Let’s be clear on something: I may have expensive tastes – but following through on them is the exception rather than the rule. There are only a few times in my life where I’ve thrown caution (and knowledge of my Visa balance) to the wind and decided to splurge on something.
Usually, this abnormally irresponsible behaviour is triggered by two things – falling head over heels in love with something and being able to justify it as an investment piece.
Case in point: the Hermès carré.
At the end of my first Parisien sejour, I thought that I should be getting a souvenir that was more valuable than the bits and bobs sold along the Seine. My souvenir should conjour up all of the wonderful memories of that month I spent sitting in cafés and walking the dog in the Luxembourg Gardens, and it should be something that I would enjoy for years to come.
Convincing myself that a carré fit the bill was easy – but the bill itself took some work.
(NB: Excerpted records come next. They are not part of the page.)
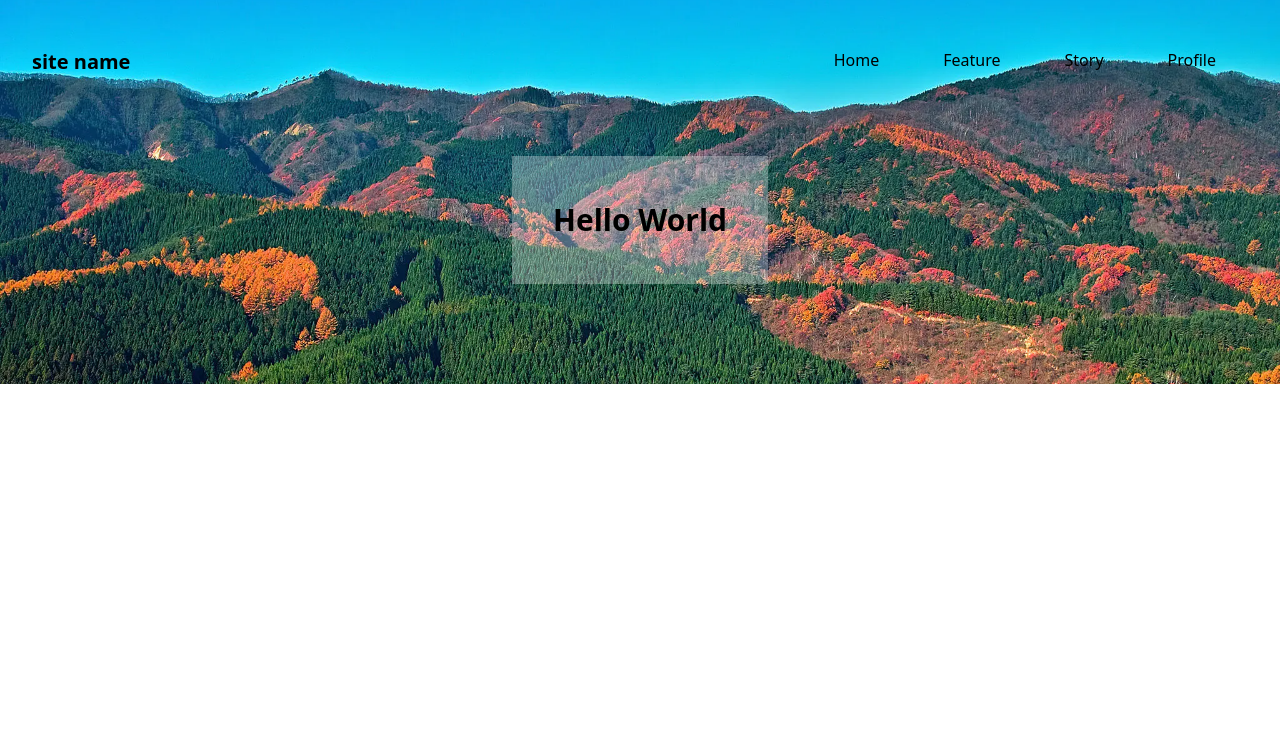
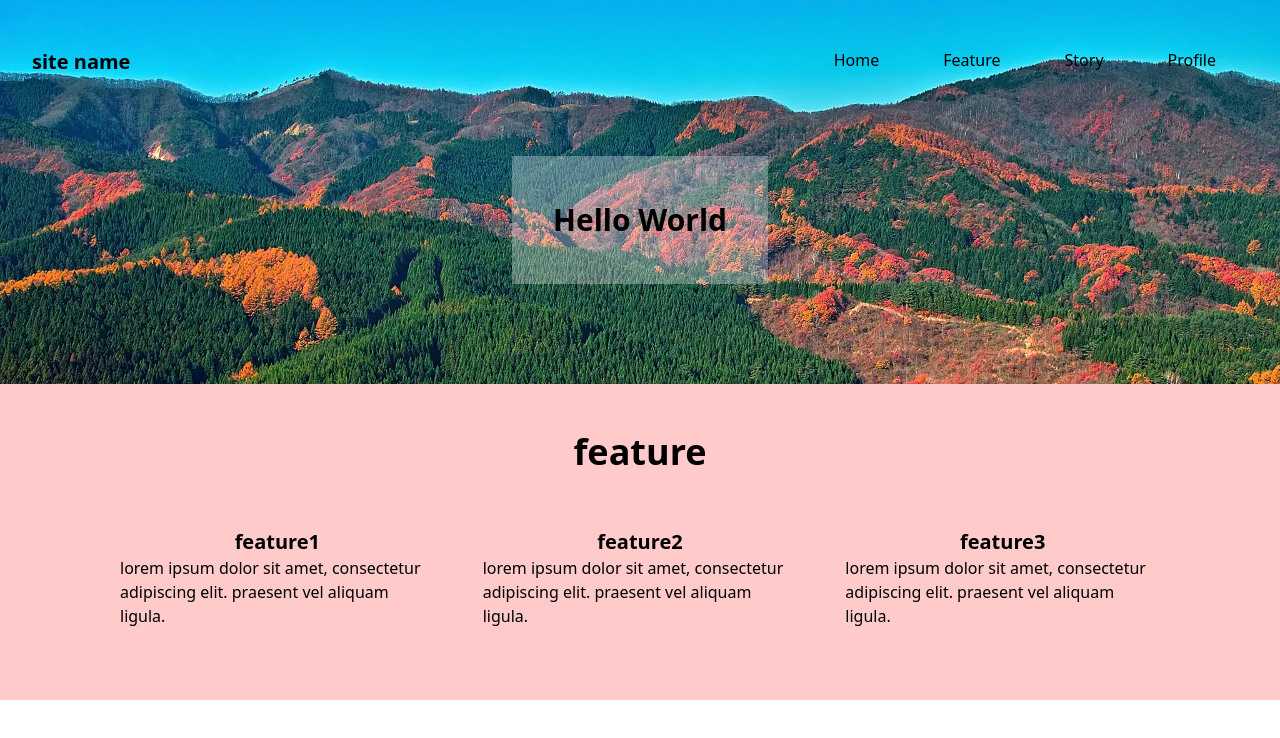
Before and after one commit to OldBigBuddha/sample-site, a React (Create React App) app: page / in a window 1280 px wide. Shown: the top 738 px of the page. Built offline with nearby package versions, Linux system fonts and the light colour scheme.

Commit message:
feat: 🎸 Add ListSection
縦2列以上のセクションに使える。特徴の説明に最適なコンポーネント。

```diff
--- a/src/App.tsx
+++ b/src/App.tsx
@@ -1,8 +1,10 @@
 import HeroHeader from "./components/HeroHeader";
+import ListSection from "./components/ListSection";
 
 const App = () => {
   return <>
     <HeroHeader />
+    <ListSection title="feature" />
   </>
 }
 
--- /dev/null
+++ b/src/components/ListSection.tsx
@@ -0,0 +1,31 @@
+import ListSectionItem from "./ListSectionItem";
+
+type Props = {
+  title: string
+}
+
+const samples = [
+  {
+    title: "feature1",
+    description: "lorem ipsum dolor sit amet, consectetur adipiscing elit. praesent vel aliquam ligula."
+  },
+  {
+    title: "feature2",
+    description: "lorem ipsum dolor sit amet, consectetur adipiscing elit. praesent vel aliquam ligula."
+  },
+  {
+    title: "feature3",
+    description: "lorem ipsum dolor sit amet, consectetur adipiscing elit. praesent vel aliquam ligula."
+  }
+]
+
+const ListSection: React.FC<Props> = ({ title }) => (
+  <section className="px-24 py-12 bg-red-200">
+    <h2 className="text-4xl font-bold text-center mb-8">{title}</h2>
+    <ul className="flex justify-around">
+      {samples.map(sample => <ListSectionItem title={sample.title} description={sample.description} />)}
+    </ul>
+  </section>
+)
+
+export default ListSection;
--- /dev/null
+++ b/src/components/ListSectionItem.tsx
@@ -0,0 +1,15 @@
+type Props = {
+  title: string
+  description: string
+}
+
+const ListSectionItem: React.FC<Props> = ({title, description}) => (
+  <li>
+    <div className="p-6">
+      <p className="text-xl font-bold text-center">{title}</p>
+      <p>{description}</p>
+    </div>
+  </li>
+);
+
+export default ListSectionItem;
--- a/src/index.tsx
+++ b/src/index.tsx
@@ -2,7 +2,6 @@ import React from 'react';
 import ReactDOM from 'react-dom';
 
 import App from './App';
-// import '../public/img/hero.webp'
 import './style/base.css';
 
 import reportWebVitals from './reportWebVitals';
```
Also changed, not shown: 1 other file (tests, documents, lock files or other folders).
I recall my first reaction being “They want how much for what?!”. But that was before heading to the Faubourg St. Honoré and seeing the scarves in person. The artistry and the craftsmanship won me over. The weight of the silk is, simply put, divine.
I decided on the ‘Vif Argent’ pattern from the Summer 2011 collection because I think it’s a modern classic. The colour scheme of navy and red will go with a lot of my wardrobe, and as I age, the scarf will still be wearable. It also doesn’t scream out its collection year the way some others may – it will be timeless. The printed silk is made to look as though the red is dripping metal – it’s mercury-esque.
Since my return I’ve been pleasantly surprised at how often I wear it. I’d guess that it makes an appearance about once a month. I try to change the way I wear it each time and there are tonnes of great tutorials on the internet about how to wear a carré. I’m not going to attempt a halter-top with it just yet, as I’m sure that goes against the office dress code…
My two favourite ways to wear it are:
A loose windsor knot, with a rather wide band helps show off portions of the central pattern as well as the end details
After folding the scarf into a triangle, I twist the ends of the scarf before tying them behind my neck. I like the way it creates a rolled edge to the bandana.